Lines with the word "subtitle" in them are the ones to copy from the records.

★ ★ ★ ★

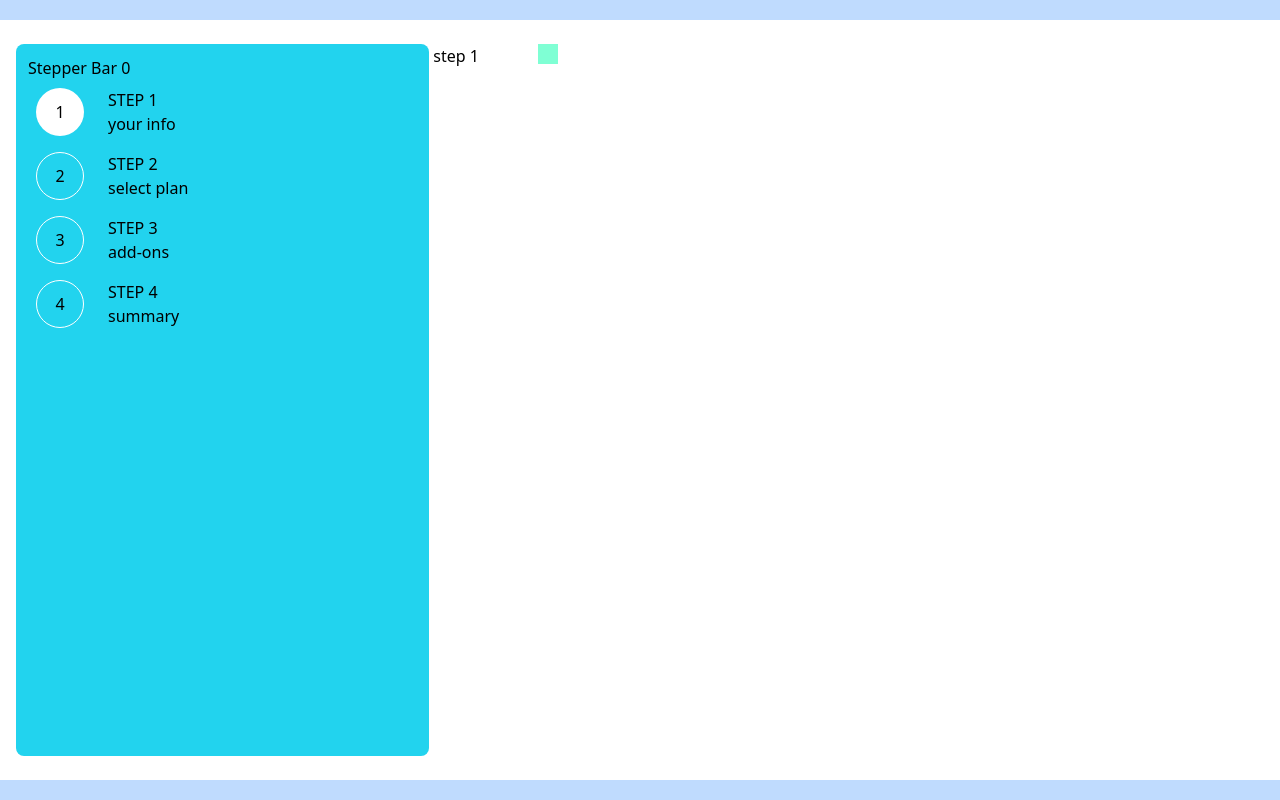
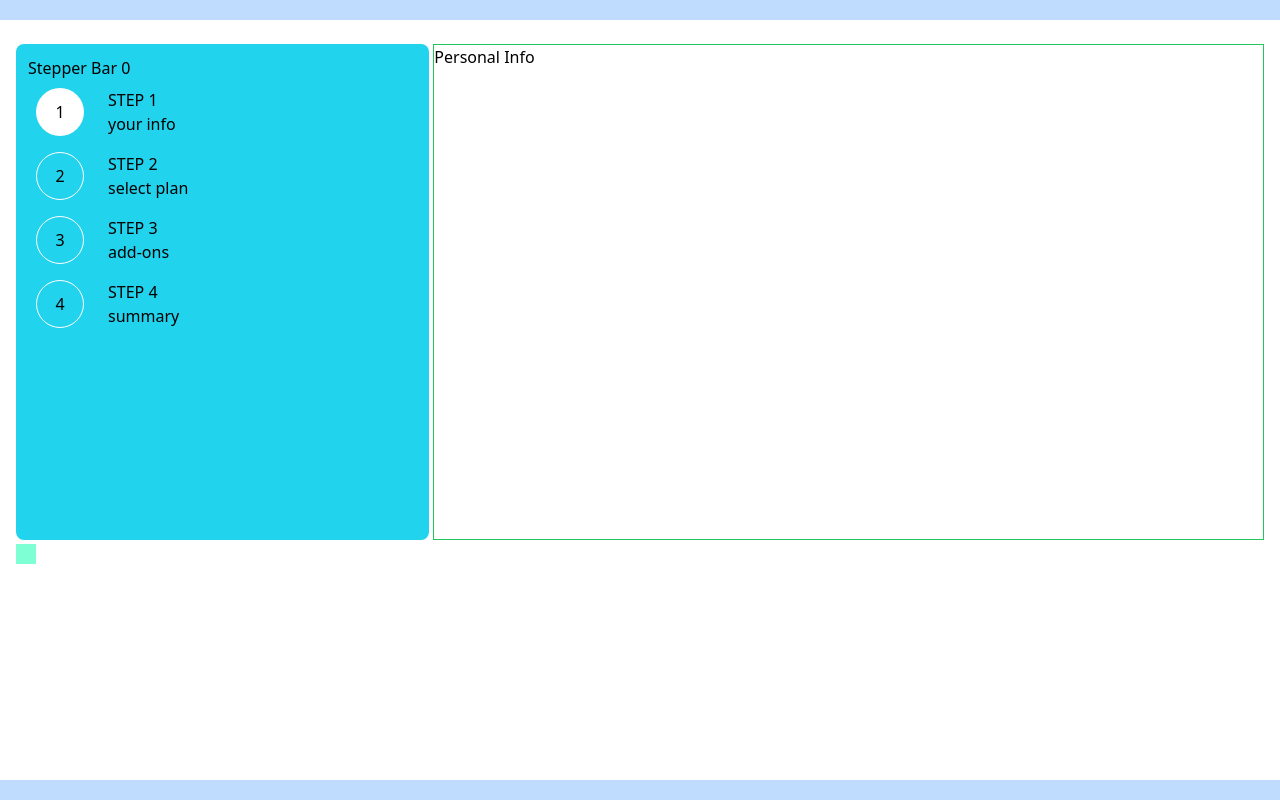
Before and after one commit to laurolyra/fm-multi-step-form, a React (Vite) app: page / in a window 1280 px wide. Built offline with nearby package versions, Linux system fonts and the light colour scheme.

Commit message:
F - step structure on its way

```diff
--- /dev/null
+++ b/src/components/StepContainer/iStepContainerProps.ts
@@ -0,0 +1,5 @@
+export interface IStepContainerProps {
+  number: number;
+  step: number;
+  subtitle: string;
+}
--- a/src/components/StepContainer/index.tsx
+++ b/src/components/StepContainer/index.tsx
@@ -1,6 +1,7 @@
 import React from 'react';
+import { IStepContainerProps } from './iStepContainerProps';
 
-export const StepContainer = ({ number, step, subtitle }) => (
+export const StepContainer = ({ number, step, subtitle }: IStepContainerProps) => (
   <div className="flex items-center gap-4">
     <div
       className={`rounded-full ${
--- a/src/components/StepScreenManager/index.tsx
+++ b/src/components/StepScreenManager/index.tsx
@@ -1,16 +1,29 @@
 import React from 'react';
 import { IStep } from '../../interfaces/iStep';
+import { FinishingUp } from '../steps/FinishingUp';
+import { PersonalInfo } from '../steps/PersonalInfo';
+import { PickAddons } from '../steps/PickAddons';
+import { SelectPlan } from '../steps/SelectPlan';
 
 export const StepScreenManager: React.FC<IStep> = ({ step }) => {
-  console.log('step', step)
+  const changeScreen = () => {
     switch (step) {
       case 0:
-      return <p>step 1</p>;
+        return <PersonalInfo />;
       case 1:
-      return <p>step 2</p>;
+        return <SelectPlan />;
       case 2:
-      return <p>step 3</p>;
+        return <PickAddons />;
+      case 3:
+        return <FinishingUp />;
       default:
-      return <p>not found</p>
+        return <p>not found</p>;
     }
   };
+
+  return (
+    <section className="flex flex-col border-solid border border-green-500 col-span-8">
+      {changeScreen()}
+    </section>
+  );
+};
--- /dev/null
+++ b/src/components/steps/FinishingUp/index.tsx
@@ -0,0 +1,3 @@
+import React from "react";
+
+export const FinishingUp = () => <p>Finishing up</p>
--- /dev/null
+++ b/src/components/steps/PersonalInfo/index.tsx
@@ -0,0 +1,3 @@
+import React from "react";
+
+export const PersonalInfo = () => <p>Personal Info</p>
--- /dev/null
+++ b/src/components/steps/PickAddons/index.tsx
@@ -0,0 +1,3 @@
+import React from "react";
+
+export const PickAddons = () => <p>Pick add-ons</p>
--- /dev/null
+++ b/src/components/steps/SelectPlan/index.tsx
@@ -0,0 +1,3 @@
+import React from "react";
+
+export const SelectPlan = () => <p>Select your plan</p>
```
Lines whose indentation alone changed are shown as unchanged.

★ ★ ★ ★

### RESULT BELOW
+  subtitle: string;
-export const StepContainer = ({ number, step, subtitle }) => (
+export const StepContainer = ({ number, step, subtitle }: IStepContainerProps) => (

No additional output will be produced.